Why do we need a delta restoration project? The Provo River Delta Restoration Project is needed to restore a naturally functioning delta ecosystem to facilitate recovery of June sucker, a fish endemic to Utah Lake and listed as an Endangered Species. The current condition of about the last 1.5 miles of Provo River does not support a healthy ecosystem as it once did. June sucker are particularly impacted by its deep, channelized (artificially restricted by dikes) nature. To restore natural conditions and greatly improve the ecosystem, to the benefit of all fish and wildlife, it is necessary to restore a naturally functioning delta.

How would a delta improve current conditions? The habitat a delta ecosystem provides would allow us to overcome the primary obstacles limiting June sucker's survival and growth to reproduce, which is one of the steps necessary to achieve June sucker recovery and ultimately its removal from the Endangered Species List.

But I like all the existing trails, fishing, wildlife, and recreational opportunities? Loss of recreational opportunities is one of the most common concerns we have heard from the public. Recreational development will be an integral element of the project. While some existing trails may need to be relocated, interconnecting trail systems will still be integrated into the project, along with wildlife observation towers, non-motorized boat launches, angler-access parking areas and more.
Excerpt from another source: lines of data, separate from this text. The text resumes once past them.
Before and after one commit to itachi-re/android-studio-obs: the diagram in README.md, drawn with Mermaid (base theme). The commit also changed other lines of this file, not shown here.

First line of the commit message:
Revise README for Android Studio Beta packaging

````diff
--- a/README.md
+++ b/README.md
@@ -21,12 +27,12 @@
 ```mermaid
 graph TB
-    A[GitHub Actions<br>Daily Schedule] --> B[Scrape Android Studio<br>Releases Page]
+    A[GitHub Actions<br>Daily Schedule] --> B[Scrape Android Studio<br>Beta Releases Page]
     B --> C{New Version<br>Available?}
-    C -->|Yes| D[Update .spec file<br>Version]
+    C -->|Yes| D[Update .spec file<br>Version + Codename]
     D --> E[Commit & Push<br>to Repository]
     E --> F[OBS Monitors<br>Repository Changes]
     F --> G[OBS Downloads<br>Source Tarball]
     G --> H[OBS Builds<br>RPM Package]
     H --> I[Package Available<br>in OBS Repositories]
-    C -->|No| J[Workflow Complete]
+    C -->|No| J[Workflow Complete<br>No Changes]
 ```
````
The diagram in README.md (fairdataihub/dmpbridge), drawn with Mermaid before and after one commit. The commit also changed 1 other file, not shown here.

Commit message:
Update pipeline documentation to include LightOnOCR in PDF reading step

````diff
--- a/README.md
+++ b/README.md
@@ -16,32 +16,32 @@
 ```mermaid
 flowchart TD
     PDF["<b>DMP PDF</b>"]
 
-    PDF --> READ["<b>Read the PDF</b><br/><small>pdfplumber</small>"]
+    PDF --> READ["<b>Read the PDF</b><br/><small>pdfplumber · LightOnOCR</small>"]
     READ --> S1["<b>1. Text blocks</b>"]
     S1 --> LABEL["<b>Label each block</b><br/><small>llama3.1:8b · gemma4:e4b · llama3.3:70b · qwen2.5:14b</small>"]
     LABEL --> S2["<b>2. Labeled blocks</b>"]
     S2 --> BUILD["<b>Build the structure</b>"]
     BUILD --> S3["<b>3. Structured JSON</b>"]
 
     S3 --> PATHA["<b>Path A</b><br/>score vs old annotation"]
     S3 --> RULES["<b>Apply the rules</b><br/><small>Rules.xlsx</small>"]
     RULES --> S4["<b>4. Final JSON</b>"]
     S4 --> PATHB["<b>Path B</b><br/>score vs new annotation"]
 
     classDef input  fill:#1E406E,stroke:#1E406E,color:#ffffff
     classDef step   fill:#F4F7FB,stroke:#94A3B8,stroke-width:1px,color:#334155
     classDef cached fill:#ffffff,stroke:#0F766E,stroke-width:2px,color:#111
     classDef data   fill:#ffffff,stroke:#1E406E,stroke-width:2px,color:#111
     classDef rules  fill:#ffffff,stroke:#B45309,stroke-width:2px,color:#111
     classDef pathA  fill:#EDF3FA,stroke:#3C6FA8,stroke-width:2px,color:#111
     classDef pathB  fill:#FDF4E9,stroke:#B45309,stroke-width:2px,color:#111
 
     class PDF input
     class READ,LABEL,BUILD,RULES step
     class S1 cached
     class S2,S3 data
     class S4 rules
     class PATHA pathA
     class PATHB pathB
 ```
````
Wouldn’t the project create a lot of mosquito habitat?  Mosquitoes are another major concern raised by many individuals. The extent to which the project would increase mosquito habitat was analyzed and described in the project's Environmental Impact Statement. The Mitigation Commission will continue to provide funding to Utah County for monitoring mosquito populations in the project vicinity. This information will be used to guide mosquito control efforts as we begin to construct the project.

Why save the June sucker? The June sucker is an indicator species and the fact it is struggling indicates a larger problem with the Utah Lake ecosystem. By helping June sucker, we help the ecosystem in which it lives, which has benefits for fish and people alike. Moreover, the livelihood of the June sucker is tied to area water development. Past water development in Wasatch and Utah Counties contributed to the endangerment of June sucker; the Endangered Species Act requires we take measures to recover June sucker to ensure continued development and operation of water projects to meet current and future water needs.